View Article: PubMed Central - PubMed

Affiliation: Department of Thoracic and Cardiovascular Surgery, Heart and Diabetes Center NRW, Ruhr University Bochum, Georgstrasse 11, 32545, Bad Oeynhausen, Germany. aaboud@hdz-nrw.de.

ABSTRACT

Background: Because of its low rate of clinical complications, miniaturized extracorporeal perfusion systems (MEPS) are frequently used in heart centers worldwide. However, many recent studies refer to the higher probability of gaseous microemboli formation by MEPS, caused by subzero pressure values. This is the main reason why various de-airing devices were developed for today's perfusion systems. In the present study, we investigated the potential benefits of a simple one-way-valve connected to a volume replacement reservoir (OVR) for volume and pressure compensation.

Methods: In an experimental study on 26 pigs, we compared MEPS (n = 13) with MEPS plus OVR (n = 13). Except OVR, perfusion equipment was identical in both groups. Primary endpoints were pressure values in the venous line and the right atrium as well as the number and volume of air bubbles. Secondary endpoints were biochemical parameters of systemic inflammatory response, ischemia, hemodilution and hemolysis.

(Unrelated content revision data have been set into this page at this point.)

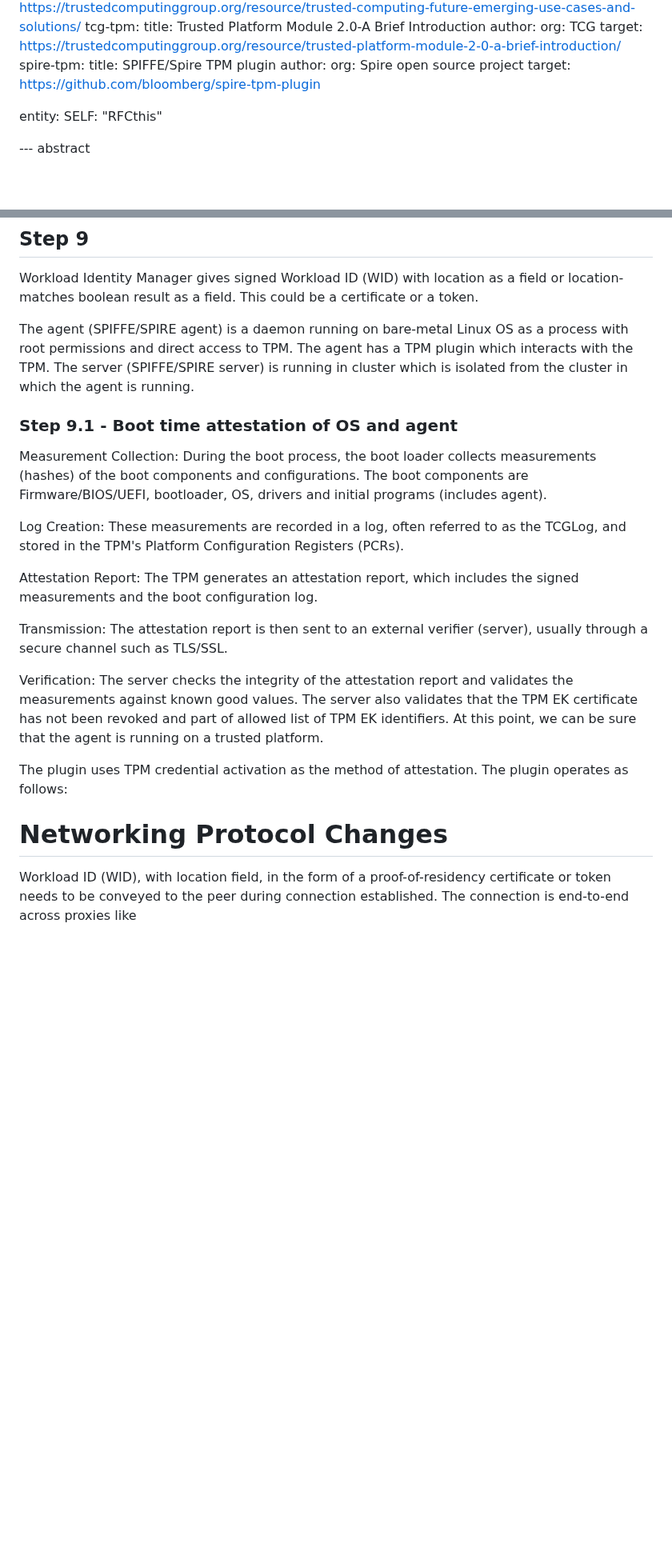
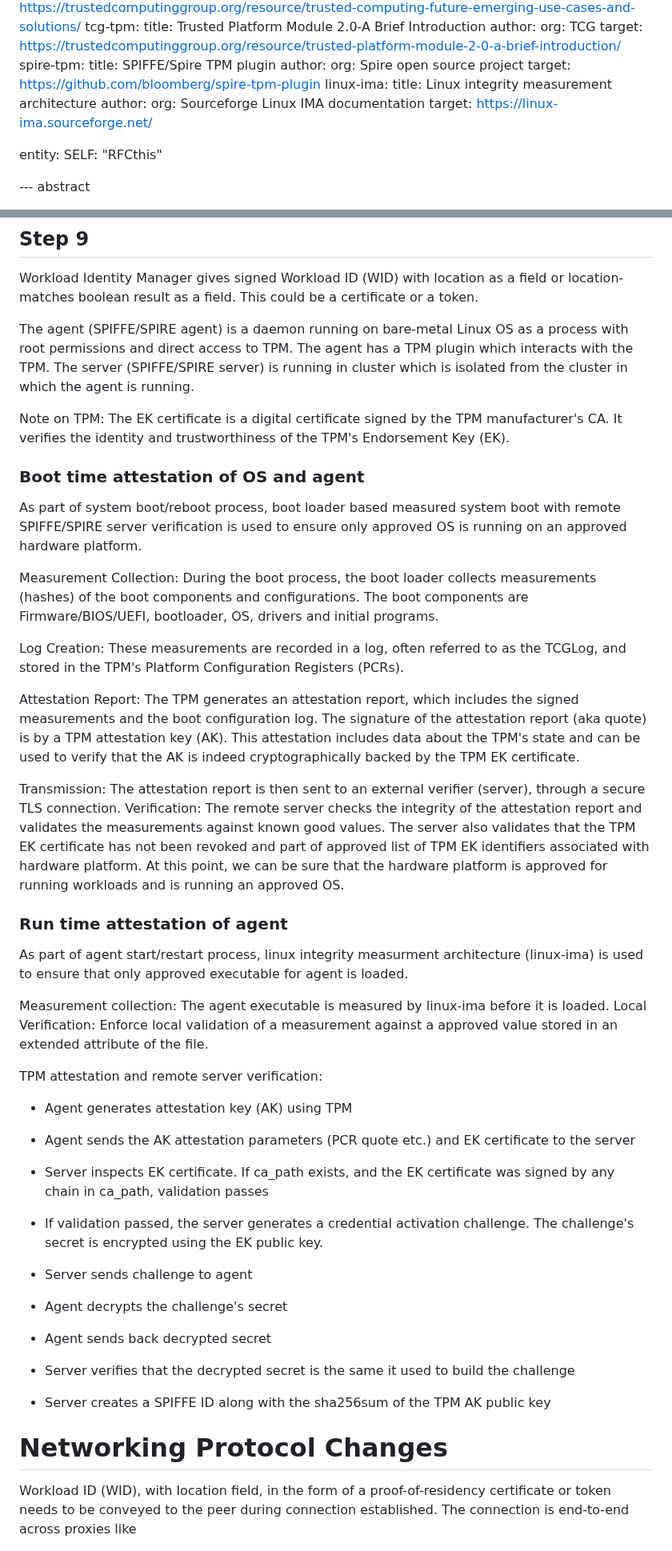
Before and after one commit to nedmsmith/draft-klspa-wimse-verifiable-geo-fence, a Markdown page: draft-lkspa-wimse-verifiable-geo-fence.md, 2 parts joined by grey strips. Shown at 80% size. Rendered like a GitHub page; blank space fills up the shorter version.

Commit message:
added linux ima and more

```diff
--- a/draft-lkspa-wimse-verifiable-geo-fence.md
+++ b/draft-lkspa-wimse-verifiable-geo-fence.md
@@ -81,6 +81,11 @@ informative:
   author:
     org: Spire open source project
   target: https://github.com/bloomberg/spire-tpm-plugin
+ linux-ima:
+  title: Linux integrity measurement architecture
+  author:
+    org: Sourceforge Linux IMA documentation
+  target: https://linux-ima.sourceforge.net/
 
 entity:
   SELF: "RFCthis"
@@ -233,36 +238,47 @@ Workload Identity Manager gives signed Workload ID (WID) with location as a fiel
 
 The agent (SPIFFE/SPIRE agent) is a daemon running on bare-metal Linux OS as a process with root permissions and direct access to TPM. The agent has a TPM plugin which interacts with the TPM. The server (SPIFFE/SPIRE server) is running in cluster which is isolated from the cluster in which the agent is running.
 
-### Step 9.1 - Boot time attestation of OS and agent
-Measurement Collection: During the boot process, the boot loader collects measurements (hashes) of the boot components and configurations. The boot components are Firmware/BIOS/UEFI, bootloader, OS, drivers and initial programs (includes agent).
+Note on TPM: The EK certificate is a digital certificate signed by the TPM manufacturer's CA. It verifies the identity and trustworthiness of the TPM's Endorsement Key (EK).
+
+### Boot time attestation of OS and agent
+As part of system boot/reboot process, boot loader based measured system boot with remote SPIFFE/SPIRE server verification is used to ensure only approved OS is running on an approved hardware platform.
+
+Measurement Collection: During the boot process, the boot loader collects measurements (hashes) of the boot components and configurations. The boot components are Firmware/BIOS/UEFI, bootloader, OS, drivers and initial programs.
 
 Log Creation: These measurements are recorded in a log, often referred to as the TCGLog, and stored in the TPM's Platform Configuration Registers (PCRs).
 
-Attestation Report: The TPM generates an attestation report, which includes the signed measurements and the boot configuration log.
+Attestation Report: The TPM generates an attestation report, which includes the signed measurements and the boot configuration log. The signature of the attestation report (aka quote) is by a TPM attestation key (AK). This attestation includes data about the TPM's state and can be used to verify that the AK is indeed cryptographically backed by the TPM EK certificate.
 
-Transmission: The attestation report is then sent to an external verifier (server), usually through a secure channel such as TLS/SSL.
+Transmission: The attestation report is then sent to an external verifier (server), through a secure TLS connection.
+Verification: The remote server checks the integrity of the attestation report and validates the measurements against known good values. The server also validates that the TPM EK certificate has not been revoked and part of approved list of TPM EK identifiers associated with hardware platform. At this point, we can be sure that the hardware platform is approved for running workloads and is running an approved OS.
 
-Verification: The server checks the integrity of the attestation report and validates the measurements against known good values. The server also validates that the TPM EK certificate has not been revoked and part of allowed list of TPM EK identifiers. At this point, we can be sure that the agent is running on a trusted platform.
+### Run time attestation of agent
+As part of agent start/restart process, linux integrity measurment architecture (linux-ima) is used to ensure that only approved executable for agent is loaded.
 
-The plugin uses TPM credential activation as the method of attestation. The plugin operates as follows:
+Measurement collection: The agent executable is measured by linux-ima before it is loaded.
+Local Verification: Enforce local validation of a measurement against a approved value stored in an extended attribute of the file.
 
-<!--
-Agent generates AK (attestation key) using TPM
-Agent sends the AK attestation parameters and EK certificate or public key to the server
-Server inspects EK certificate or public key
-If hash_path exists, and the public key hash matches filename in hash_path, validation passes
-If ca_path exists, and the EK certificate was signed by any chain in ca_path, validation passes
-If validation passed, the server generates a credential activation challenge using
-The EK public key
-The AK attestation parameters
-Server sends challenge to agent
-Agent decrypts the challenge's secret
-Agent sends back decrypted secret
-Server verifies that the decrypted secret is the same it used to build the challenge
-Server creates a SPIFFE ID in the form of spiffe://<trust_domain>/agent/tpm/<sha256sum_of_tpm_pubkey>
--->
+TPM attestation and remote server verification:
+
+- Agent generates attestation key (AK) using TPM
+
+- Agent sends the AK attestation parameters (PCR quote etc.) and EK certificate to the server
+
+- Server inspects EK certificate. If ca_path exists, and the EK certificate was signed by any chain in ca_path, validation passes
+
+- If validation passed, the server generates a credential activation challenge. The challenge's secret is encrypted using the EK public key.
+
+- Server sends challenge to agent
+
+- Agent decrypts the challenge's secret
+
+- Agent sends back decrypted secret
+
+- Server verifies that the decrypted secret is the same it used to build the challenge
+
+- Server creates a SPIFFE ID along with the sha256sum of the TPM AK public key
+
 # Networking Protocol Changes
-
 Workload ID (WID), with location field, in the form of a proof-of-residency certificate or token needs to be conveyed to the peer during connection established. The connection is end-to-end across proxies like
 
 ## Using TLS
```
Also changed, not shown: other parts of draft-lkspa-wimse-verifiable-geo-fence.md (+3 -3 lines).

Results: One animal was lost in the MEPS + OVR group. In the MEPS + OVR group no pressure values below -150 mmHg in the venous line and no values under -100 mmHg in right atrium were noticed. On the contrary, nearly 20% of venous pressure values in the MEPS group were below -150 and approximately 10% of right atrial pressure values were below -100 mmHg. Compared with the MEPS group, the bubble counter device showed lower numbers of arterial air bubbles in the MEPS + OVR group (mean ± SD: 13444 ± 5709 vs. 1 ± 2, respectively; p < 0.001). In addition, bubble volume was significantly lower in the MEPS + OVR group than in the MEPS group (mean ± SD: 1522 ± 654 μl vs. 4 ± 6 μl, respectively; p < 0.001). The proinflammatory cytokine interleukin-6 and biochemical indices of cardiac ischemia (creatine kinase, and troponin I) were comparable between both groups.

Conclusions: The use of a miniaturized perfusion system with a volume replacement reservoir is able to counteract excessive negative venous line pressures and to reduce the number and volume of arterial air bubbles. This approach may lead to a lower rate of neurological complications.

Show MeSH
Related in: MedlinePlus